Use of GIS Application in Urban Planning Projects
GIS Application help us in forecasting & analysing the undesirable outcomes by preparing model. The greatest risk involved in any project is that the decisions made in haste will prove too costly to implement. To avoid those bad experiences, GIS professionals, experts analysts and planners need to have a well-defined planning methodology often referred to as project life-cycle. Project life cycle of planning project involves setting up of goals and objectives, defining the targets, proper scheduling and estimating budgets for a whole GIS project. These projects are sometimes expensive in terms of both time and money because it requires high-end hardware equipment and software. Data acquisition for the project also becomes very expensive affair for a particular assignment. Cost valuation issues focus on fair determination of staff training, procurement of hardware equipment and software and other costs i.e. data, expert services particularly when comparing alternative implementation scenarios.
Roughly you can divide the costs of a GIS into the following components:
- Hardware, Software and Maintenance issue– GIS user has to be very clear about the computing environment and software which are being used in projects and aspects like, leadership in industry, flexibility of the software, software customization, stability of the software provider, cost and maintenance of the software are very significant factor for vendor
- Services – Hardware and Software resources to fulfill the GIS project objectives
- Training – For using GIS technology one has to improve a solution to its use and proper training is necessary for thorough knowledge of principles, methods, techniques and practices related to GIS. Also considerable knowledge of computer applications and ability to use a variety of software products, hardware capabilities and a wide variety of software applications is a must for GIS users.

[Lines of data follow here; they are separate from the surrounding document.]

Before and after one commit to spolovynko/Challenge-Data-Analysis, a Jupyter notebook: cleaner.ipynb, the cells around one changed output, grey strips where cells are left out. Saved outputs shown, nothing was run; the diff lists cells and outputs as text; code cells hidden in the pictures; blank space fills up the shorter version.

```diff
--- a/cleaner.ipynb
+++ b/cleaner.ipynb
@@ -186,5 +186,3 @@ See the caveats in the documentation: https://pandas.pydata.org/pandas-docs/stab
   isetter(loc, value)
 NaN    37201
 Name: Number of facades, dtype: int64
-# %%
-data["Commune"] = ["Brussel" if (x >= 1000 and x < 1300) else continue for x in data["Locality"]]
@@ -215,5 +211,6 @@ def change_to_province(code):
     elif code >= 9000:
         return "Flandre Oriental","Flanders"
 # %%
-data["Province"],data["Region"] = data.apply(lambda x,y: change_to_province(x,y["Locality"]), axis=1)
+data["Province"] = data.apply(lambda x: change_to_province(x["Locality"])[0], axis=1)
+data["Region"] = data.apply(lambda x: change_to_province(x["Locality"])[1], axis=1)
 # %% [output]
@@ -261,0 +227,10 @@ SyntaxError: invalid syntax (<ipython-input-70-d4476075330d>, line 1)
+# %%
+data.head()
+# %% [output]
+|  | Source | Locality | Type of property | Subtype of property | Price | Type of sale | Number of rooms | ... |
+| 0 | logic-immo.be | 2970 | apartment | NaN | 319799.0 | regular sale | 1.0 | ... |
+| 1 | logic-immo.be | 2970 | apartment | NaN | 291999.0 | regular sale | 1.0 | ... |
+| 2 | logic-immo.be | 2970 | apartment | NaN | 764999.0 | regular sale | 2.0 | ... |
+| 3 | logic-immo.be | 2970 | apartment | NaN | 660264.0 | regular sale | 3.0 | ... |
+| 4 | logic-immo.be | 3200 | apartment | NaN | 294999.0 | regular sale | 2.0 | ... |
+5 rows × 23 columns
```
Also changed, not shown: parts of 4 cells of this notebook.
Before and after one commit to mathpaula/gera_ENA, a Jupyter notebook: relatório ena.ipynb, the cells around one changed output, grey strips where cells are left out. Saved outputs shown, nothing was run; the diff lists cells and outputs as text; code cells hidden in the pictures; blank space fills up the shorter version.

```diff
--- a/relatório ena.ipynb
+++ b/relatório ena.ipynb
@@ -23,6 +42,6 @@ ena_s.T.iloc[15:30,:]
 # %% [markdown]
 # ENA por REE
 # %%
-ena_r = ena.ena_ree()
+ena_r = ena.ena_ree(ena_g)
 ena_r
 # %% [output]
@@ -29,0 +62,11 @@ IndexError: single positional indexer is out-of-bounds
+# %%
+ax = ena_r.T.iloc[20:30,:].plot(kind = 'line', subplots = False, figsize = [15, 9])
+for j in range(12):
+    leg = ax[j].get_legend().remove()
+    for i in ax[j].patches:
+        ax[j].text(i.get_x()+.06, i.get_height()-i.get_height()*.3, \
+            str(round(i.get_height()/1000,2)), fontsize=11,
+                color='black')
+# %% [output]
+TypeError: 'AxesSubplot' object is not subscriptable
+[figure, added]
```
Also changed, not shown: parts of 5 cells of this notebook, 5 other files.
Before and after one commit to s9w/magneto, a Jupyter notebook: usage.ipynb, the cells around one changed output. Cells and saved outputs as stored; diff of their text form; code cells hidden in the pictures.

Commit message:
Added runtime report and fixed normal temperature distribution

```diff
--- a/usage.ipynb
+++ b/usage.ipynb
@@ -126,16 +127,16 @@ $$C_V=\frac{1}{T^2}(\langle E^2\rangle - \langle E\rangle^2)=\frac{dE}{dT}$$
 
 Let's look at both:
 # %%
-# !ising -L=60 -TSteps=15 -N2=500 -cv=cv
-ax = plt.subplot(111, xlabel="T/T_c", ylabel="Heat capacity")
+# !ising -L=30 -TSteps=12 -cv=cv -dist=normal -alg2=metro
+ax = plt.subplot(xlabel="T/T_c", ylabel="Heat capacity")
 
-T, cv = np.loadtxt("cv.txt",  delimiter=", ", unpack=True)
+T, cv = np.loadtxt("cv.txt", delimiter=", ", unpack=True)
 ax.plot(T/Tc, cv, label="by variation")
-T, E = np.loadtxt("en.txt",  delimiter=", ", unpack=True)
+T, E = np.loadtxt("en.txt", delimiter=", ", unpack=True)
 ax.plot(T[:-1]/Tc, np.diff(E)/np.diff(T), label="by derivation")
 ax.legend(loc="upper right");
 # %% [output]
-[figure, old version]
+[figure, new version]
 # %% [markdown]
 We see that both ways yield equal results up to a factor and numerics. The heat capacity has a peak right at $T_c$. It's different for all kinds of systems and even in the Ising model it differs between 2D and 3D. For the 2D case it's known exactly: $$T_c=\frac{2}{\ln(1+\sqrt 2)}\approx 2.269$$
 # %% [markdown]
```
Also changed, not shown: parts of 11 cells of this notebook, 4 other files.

- Data (if obtained from elsewhere) – Data acquisition for GIS planning projects depends on the type of project and it can vary from project to project. Data can be collected from primary or secondary sources (i.e. census data, maps, field data, satellite imagery data).